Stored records
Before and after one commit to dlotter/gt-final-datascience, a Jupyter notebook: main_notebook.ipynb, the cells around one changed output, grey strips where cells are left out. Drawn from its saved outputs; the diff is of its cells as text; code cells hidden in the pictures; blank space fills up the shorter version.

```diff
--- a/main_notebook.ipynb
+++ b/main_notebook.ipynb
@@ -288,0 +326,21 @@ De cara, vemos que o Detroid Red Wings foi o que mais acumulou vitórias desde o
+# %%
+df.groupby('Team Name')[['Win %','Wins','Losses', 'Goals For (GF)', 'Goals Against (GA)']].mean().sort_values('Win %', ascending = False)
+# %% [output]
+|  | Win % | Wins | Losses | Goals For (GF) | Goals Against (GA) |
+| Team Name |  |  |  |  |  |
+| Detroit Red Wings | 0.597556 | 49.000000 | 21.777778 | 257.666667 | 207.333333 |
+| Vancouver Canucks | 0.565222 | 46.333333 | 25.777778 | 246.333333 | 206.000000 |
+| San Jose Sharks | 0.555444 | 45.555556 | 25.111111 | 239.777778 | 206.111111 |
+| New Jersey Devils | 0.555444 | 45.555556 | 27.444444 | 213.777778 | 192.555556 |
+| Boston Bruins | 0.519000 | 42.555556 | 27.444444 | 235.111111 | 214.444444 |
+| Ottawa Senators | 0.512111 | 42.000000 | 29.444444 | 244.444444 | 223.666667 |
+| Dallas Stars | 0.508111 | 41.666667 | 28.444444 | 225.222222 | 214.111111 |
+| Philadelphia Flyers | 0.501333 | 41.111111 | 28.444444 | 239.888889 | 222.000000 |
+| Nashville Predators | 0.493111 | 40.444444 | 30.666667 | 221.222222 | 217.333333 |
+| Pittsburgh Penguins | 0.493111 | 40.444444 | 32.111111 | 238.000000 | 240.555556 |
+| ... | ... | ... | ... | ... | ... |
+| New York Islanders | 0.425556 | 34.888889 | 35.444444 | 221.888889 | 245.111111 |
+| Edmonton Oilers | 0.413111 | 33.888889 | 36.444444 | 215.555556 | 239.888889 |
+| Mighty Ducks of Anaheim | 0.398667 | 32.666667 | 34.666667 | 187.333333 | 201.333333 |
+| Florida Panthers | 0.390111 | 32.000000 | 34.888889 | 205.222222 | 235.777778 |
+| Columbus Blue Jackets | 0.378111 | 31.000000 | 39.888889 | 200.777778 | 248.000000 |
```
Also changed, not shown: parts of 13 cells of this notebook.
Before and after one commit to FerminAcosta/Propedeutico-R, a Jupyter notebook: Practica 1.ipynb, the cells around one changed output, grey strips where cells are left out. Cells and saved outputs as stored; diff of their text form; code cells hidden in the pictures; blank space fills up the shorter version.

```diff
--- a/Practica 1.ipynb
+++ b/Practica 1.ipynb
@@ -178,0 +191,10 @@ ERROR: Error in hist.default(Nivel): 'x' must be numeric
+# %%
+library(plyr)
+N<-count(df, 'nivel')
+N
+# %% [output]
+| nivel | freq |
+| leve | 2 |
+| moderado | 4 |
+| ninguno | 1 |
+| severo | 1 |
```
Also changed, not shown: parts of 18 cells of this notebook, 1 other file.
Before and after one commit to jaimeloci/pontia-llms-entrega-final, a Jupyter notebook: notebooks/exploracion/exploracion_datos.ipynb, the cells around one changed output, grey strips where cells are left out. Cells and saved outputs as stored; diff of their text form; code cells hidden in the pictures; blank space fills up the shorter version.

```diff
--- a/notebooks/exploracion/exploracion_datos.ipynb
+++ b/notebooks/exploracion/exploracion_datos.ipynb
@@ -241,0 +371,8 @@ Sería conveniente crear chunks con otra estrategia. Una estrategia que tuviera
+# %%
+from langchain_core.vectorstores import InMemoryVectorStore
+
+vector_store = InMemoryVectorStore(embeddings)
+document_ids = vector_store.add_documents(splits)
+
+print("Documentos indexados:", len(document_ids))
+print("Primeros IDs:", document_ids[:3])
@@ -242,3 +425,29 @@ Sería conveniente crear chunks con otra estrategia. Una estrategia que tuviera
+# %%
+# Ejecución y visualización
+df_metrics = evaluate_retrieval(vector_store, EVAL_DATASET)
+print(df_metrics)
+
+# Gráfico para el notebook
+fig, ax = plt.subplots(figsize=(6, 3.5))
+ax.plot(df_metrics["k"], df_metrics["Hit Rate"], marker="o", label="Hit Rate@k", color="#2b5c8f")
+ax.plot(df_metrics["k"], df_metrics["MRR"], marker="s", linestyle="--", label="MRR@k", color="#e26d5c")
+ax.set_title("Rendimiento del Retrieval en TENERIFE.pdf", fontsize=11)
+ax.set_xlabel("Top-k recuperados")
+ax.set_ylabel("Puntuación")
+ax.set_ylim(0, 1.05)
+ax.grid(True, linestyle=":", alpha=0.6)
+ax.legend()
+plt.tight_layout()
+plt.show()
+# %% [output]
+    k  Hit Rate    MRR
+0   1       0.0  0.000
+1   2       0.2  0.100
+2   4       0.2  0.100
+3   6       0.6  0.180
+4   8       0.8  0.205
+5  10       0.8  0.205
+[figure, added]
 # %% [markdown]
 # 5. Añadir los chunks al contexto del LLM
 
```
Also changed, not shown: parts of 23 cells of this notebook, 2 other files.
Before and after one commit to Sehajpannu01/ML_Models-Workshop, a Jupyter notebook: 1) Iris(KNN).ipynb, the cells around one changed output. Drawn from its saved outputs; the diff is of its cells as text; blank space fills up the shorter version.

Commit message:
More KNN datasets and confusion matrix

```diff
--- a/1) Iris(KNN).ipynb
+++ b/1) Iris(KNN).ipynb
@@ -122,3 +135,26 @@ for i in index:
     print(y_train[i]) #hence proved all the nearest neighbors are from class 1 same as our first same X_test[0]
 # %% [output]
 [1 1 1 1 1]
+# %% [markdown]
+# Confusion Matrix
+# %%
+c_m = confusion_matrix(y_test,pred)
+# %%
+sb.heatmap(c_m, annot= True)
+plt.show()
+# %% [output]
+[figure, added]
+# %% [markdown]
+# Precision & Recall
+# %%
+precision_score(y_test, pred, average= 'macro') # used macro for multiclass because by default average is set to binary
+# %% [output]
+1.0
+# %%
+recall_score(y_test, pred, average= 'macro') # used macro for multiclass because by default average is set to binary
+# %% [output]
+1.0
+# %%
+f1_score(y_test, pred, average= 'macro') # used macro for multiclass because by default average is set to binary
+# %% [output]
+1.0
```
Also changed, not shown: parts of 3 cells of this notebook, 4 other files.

Aim of the task
Give the records again, unchanged and complete.

Completed exercise
Before and after one commit to dlotter/gt-final-datascience, a Jupyter notebook: main_notebook.ipynb, the cells around one changed output, grey strips where cells are left out. Drawn from its saved outputs; the diff is of its cells as text; code cells hidden in the pictures; blank space fills up the shorter version.

```diff
--- a/main_notebook.ipynb
+++ b/main_notebook.ipynb
@@ -288,0 +326,21 @@ De cara, vemos que o Detroid Red Wings foi o que mais acumulou vitórias desde o
+# %%
+df.groupby('Team Name')[['Win %','Wins','Losses', 'Goals For (GF)', 'Goals Against (GA)']].mean().sort_values('Win %', ascending = False)
+# %% [output]
+|  | Win % | Wins | Losses | Goals For (GF) | Goals Against (GA) |
+| Team Name |  |  |  |  |  |
+| Detroit Red Wings | 0.597556 | 49.000000 | 21.777778 | 257.666667 | 207.333333 |
+| Vancouver Canucks | 0.565222 | 46.333333 | 25.777778 | 246.333333 | 206.000000 |
+| San Jose Sharks | 0.555444 | 45.555556 | 25.111111 | 239.777778 | 206.111111 |
+| New Jersey Devils | 0.555444 | 45.555556 | 27.444444 | 213.777778 | 192.555556 |
+| Boston Bruins | 0.519000 | 42.555556 | 27.444444 | 235.111111 | 214.444444 |
+| Ottawa Senators | 0.512111 | 42.000000 | 29.444444 | 244.444444 | 223.666667 |
+| Dallas Stars | 0.508111 | 41.666667 | 28.444444 | 225.222222 | 214.111111 |
+| Philadelphia Flyers | 0.501333 | 41.111111 | 28.444444 | 239.888889 | 222.000000 |
+| Nashville Predators | 0.493111 | 40.444444 | 30.666667 | 221.222222 | 217.333333 |
+| Pittsburgh Penguins | 0.493111 | 40.444444 | 32.111111 | 238.000000 | 240.555556 |
+| ... | ... | ... | ... | ... | ... |
+| New York Islanders | 0.425556 | 34.888889 | 35.444444 | 221.888889 | 245.111111 |
+| Edmonton Oilers | 0.413111 | 33.888889 | 36.444444 | 215.555556 | 239.888889 |
+| Mighty Ducks of Anaheim | 0.398667 | 32.666667 | 34.666667 | 187.333333 | 201.333333 |
+| Florida Panthers | 0.390111 | 32.000000 | 34.888889 | 205.222222 | 235.777778 |
+| Columbus Blue Jackets | 0.378111 | 31.000000 | 39.888889 | 200.777778 | 248.000000 |
```
Also changed, not shown: parts of 13 cells of this notebook.
Before and after one commit to FerminAcosta/Propedeutico-R, a Jupyter notebook: Practica 1.ipynb, the cells around one changed output, grey strips where cells are left out. Cells and saved outputs as stored; diff of their text form; code cells hidden in the pictures; blank space fills up the shorter version.

```diff
--- a/Practica 1.ipynb
+++ b/Practica 1.ipynb
@@ -178,0 +191,10 @@ ERROR: Error in hist.default(Nivel): 'x' must be numeric
+# %%
+library(plyr)
+N<-count(df, 'nivel')
+N
+# %% [output]
+| nivel | freq |
+| leve | 2 |
+| moderado | 4 |
+| ninguno | 1 |
+| severo | 1 |
```
Also changed, not shown: parts of 18 cells of this notebook, 1 other file.
Before and after one commit to jaimeloci/pontia-llms-entrega-final, a Jupyter notebook: notebooks/exploracion/exploracion_datos.ipynb, the cells around one changed output, grey strips where cells are left out. Cells and saved outputs as stored; diff of their text form; code cells hidden in the pictures; blank space fills up the shorter version.

```diff
--- a/notebooks/exploracion/exploracion_datos.ipynb
+++ b/notebooks/exploracion/exploracion_datos.ipynb
@@ -241,0 +371,8 @@ Sería conveniente crear chunks con otra estrategia. Una estrategia que tuviera
+# %%
+from langchain_core.vectorstores import InMemoryVectorStore
+
+vector_store = InMemoryVectorStore(embeddings)
+document_ids = vector_store.add_documents(splits)
+
+print("Documentos indexados:", len(document_ids))
+print("Primeros IDs:", document_ids[:3])
@@ -242,3 +425,29 @@ Sería conveniente crear chunks con otra estrategia. Una estrategia que tuviera
+# %%
+# Ejecución y visualización
+df_metrics = evaluate_retrieval(vector_store, EVAL_DATASET)
+print(df_metrics)
+
+# Gráfico para el notebook
+fig, ax = plt.subplots(figsize=(6, 3.5))
+ax.plot(df_metrics["k"], df_metrics["Hit Rate"], marker="o", label="Hit Rate@k", color="#2b5c8f")
+ax.plot(df_metrics["k"], df_metrics["MRR"], marker="s", linestyle="--", label="MRR@k", color="#e26d5c")
+ax.set_title("Rendimiento del Retrieval en TENERIFE.pdf", fontsize=11)
+ax.set_xlabel("Top-k recuperados")
+ax.set_ylabel("Puntuación")
+ax.set_ylim(0, 1.05)
+ax.grid(True, linestyle=":", alpha=0.6)
+ax.legend()
+plt.tight_layout()
+plt.show()
+# %% [output]
+    k  Hit Rate    MRR
+0   1       0.0  0.000
+1   2       0.2  0.100
+2   4       0.2  0.100
+3   6       0.6  0.180
+4   8       0.8  0.205
+5  10       0.8  0.205
+[figure, added]
 # %% [markdown]
 # 5. Añadir los chunks al contexto del LLM
 
```
Also changed, not shown: parts of 23 cells of this notebook, 2 other files.
Before and after one commit to Sehajpannu01/ML_Models-Workshop, a Jupyter notebook: 1) Iris(KNN).ipynb, the cells around one changed output. Drawn from its saved outputs; the diff is of its cells as text; blank space fills up the shorter version.

Commit message:
More KNN datasets and confusion matrix

```diff
--- a/1) Iris(KNN).ipynb
+++ b/1) Iris(KNN).ipynb
@@ -122,3 +135,26 @@ for i in index:
     print(y_train[i]) #hence proved all the nearest neighbors are from class 1 same as our first same X_test[0]
 # %% [output]
 [1 1 1 1 1]
+# %% [markdown]
+# Confusion Matrix
+# %%
+c_m = confusion_matrix(y_test,pred)
+# %%
+sb.heatmap(c_m, annot= True)
+plt.show()
+# %% [output]
+[figure, added]
+# %% [markdown]
+# Precision & Recall
+# %%
+precision_score(y_test, pred, average= 'macro') # used macro for multiclass because by default average is set to binary
+# %% [output]
+1.0
+# %%
+recall_score(y_test, pred, average= 'macro') # used macro for multiclass because by default average is set to binary
+# %% [output]
+1.0
+# %%
+f1_score(y_test, pred, average= 'macro') # used macro for multiclass because by default average is set to binary
+# %% [output]
+1.0
```
Also changed, not shown: parts of 3 cells of this notebook, 4 other files.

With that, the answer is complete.